=== Task goal ===
Copy every line that holds the string "comment" from the data below.

=== Data in this exercise ===
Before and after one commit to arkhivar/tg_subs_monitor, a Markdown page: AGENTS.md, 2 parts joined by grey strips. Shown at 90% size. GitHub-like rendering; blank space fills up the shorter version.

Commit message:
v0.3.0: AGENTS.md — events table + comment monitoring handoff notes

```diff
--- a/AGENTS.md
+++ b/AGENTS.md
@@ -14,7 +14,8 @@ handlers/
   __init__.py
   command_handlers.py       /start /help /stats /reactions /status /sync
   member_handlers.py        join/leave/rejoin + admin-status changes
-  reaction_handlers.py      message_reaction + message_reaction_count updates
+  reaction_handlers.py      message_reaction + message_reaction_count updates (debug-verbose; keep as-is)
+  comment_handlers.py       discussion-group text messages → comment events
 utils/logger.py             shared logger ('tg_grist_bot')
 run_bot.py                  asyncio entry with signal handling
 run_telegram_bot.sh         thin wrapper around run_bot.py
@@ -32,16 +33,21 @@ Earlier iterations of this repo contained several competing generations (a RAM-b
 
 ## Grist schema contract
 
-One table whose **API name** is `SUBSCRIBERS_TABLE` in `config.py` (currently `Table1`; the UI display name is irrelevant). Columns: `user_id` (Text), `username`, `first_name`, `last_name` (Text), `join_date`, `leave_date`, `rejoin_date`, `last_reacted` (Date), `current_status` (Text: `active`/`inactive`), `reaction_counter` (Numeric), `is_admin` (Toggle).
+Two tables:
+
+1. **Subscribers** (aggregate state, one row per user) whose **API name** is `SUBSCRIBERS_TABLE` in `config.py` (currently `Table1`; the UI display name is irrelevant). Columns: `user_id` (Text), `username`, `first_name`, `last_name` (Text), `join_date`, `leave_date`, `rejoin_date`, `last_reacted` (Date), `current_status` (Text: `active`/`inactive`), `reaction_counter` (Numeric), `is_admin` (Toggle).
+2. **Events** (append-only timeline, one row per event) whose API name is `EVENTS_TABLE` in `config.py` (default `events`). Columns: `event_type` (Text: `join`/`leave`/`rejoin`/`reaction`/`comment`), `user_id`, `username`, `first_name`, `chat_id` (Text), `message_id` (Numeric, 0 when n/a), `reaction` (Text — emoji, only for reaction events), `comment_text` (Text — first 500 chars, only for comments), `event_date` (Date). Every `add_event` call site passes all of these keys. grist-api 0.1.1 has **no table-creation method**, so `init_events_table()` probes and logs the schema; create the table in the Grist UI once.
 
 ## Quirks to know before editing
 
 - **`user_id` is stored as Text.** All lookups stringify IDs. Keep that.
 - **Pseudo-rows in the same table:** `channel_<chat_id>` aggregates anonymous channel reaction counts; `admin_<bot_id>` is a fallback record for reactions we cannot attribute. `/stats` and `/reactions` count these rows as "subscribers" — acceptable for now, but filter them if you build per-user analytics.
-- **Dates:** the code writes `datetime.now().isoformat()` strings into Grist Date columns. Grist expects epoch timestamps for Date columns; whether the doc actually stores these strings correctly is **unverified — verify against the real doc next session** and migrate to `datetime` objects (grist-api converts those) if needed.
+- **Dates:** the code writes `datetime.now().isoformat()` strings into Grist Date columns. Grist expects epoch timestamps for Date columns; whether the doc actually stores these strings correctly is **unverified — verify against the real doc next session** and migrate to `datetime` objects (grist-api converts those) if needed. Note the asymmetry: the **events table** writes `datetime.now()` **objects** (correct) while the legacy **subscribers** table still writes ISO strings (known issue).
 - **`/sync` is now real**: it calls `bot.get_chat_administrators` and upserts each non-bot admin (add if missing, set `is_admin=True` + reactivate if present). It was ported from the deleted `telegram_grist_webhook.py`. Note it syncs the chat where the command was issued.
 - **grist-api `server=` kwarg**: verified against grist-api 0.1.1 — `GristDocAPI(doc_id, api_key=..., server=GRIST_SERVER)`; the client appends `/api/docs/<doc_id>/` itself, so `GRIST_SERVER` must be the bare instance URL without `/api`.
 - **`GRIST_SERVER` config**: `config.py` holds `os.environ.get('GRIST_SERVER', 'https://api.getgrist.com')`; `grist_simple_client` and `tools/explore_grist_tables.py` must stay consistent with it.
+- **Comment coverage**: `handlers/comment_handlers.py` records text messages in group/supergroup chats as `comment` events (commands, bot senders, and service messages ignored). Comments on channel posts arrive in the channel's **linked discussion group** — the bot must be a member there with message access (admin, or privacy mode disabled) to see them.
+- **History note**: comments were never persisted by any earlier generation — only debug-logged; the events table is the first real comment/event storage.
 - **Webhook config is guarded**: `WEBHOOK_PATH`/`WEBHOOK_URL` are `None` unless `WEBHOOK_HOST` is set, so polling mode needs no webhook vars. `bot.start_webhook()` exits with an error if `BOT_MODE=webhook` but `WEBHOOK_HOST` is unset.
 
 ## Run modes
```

==

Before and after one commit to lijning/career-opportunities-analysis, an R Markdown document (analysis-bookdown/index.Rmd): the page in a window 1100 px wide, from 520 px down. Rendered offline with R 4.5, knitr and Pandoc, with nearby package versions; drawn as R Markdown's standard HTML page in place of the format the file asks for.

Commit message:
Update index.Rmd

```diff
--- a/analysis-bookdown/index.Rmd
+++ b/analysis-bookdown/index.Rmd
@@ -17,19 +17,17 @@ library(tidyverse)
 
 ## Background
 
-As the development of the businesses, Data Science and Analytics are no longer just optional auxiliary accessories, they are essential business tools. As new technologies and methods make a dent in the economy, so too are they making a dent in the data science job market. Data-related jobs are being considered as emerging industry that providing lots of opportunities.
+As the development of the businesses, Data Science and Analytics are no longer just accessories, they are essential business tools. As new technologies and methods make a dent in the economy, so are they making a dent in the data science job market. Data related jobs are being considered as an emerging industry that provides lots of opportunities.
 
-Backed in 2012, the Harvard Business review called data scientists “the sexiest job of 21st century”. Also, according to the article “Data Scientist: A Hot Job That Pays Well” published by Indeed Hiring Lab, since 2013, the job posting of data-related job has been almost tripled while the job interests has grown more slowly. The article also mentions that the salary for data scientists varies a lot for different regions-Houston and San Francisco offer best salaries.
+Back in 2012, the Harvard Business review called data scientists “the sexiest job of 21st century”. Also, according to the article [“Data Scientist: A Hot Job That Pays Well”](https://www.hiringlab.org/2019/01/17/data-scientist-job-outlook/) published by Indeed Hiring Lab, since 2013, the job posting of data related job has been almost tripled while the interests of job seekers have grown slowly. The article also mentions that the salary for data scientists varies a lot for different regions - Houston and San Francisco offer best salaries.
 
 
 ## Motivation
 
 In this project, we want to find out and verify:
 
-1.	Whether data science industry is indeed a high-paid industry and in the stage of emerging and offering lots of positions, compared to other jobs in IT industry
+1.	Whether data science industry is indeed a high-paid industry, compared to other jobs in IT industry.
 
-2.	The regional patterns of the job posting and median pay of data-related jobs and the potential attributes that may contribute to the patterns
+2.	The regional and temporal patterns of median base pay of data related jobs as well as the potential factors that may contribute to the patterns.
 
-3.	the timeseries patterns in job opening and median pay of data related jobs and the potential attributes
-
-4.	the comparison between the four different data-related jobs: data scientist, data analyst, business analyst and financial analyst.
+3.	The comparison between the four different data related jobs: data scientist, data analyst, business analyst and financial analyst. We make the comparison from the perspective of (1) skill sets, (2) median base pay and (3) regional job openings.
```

=== Response to the task ===
v0.3.0: AGENTS.md — events table + comment monitoring handoff notes
+  comment_handlers.py       discussion-group text messages → comment events
+2. **Events** (append-only timeline, one row per event) whose API name is `EVENTS_TABLE` in `config.py` (default `events`). Columns: `event_type` (Text: `join`/`leave`/`rejoin`/`reaction`/`comment`), `user_id`, `username`, `first_name`, `chat_id` (Text), `message_id` (Numeric, 0 when n/a), `reaction` (Text — emoji, only for reaction events), `comment_text` (Text — first 500 chars, only for comments), `event_date` (Date). Every `add_event` call site passes all of these keys. grist-api 0.1.1 has **no table-creation method**, so `init_events_table()` probes and logs the schema; create the table in the Grist UI once.
+- **Comment coverage**: `handlers/comment_handlers.py` records text messages in group/supergroup chats as `comment` events (commands, bot senders, and service messages ignored). Comments on channel posts arrive in the channel's **linked discussion group** — the bot must be a member there with message access (admin, or privacy mode disabled) to see them.
+- **History note**: comments were never persisted by any earlier generation — only debug-logged; the events table is the first real comment/event storage.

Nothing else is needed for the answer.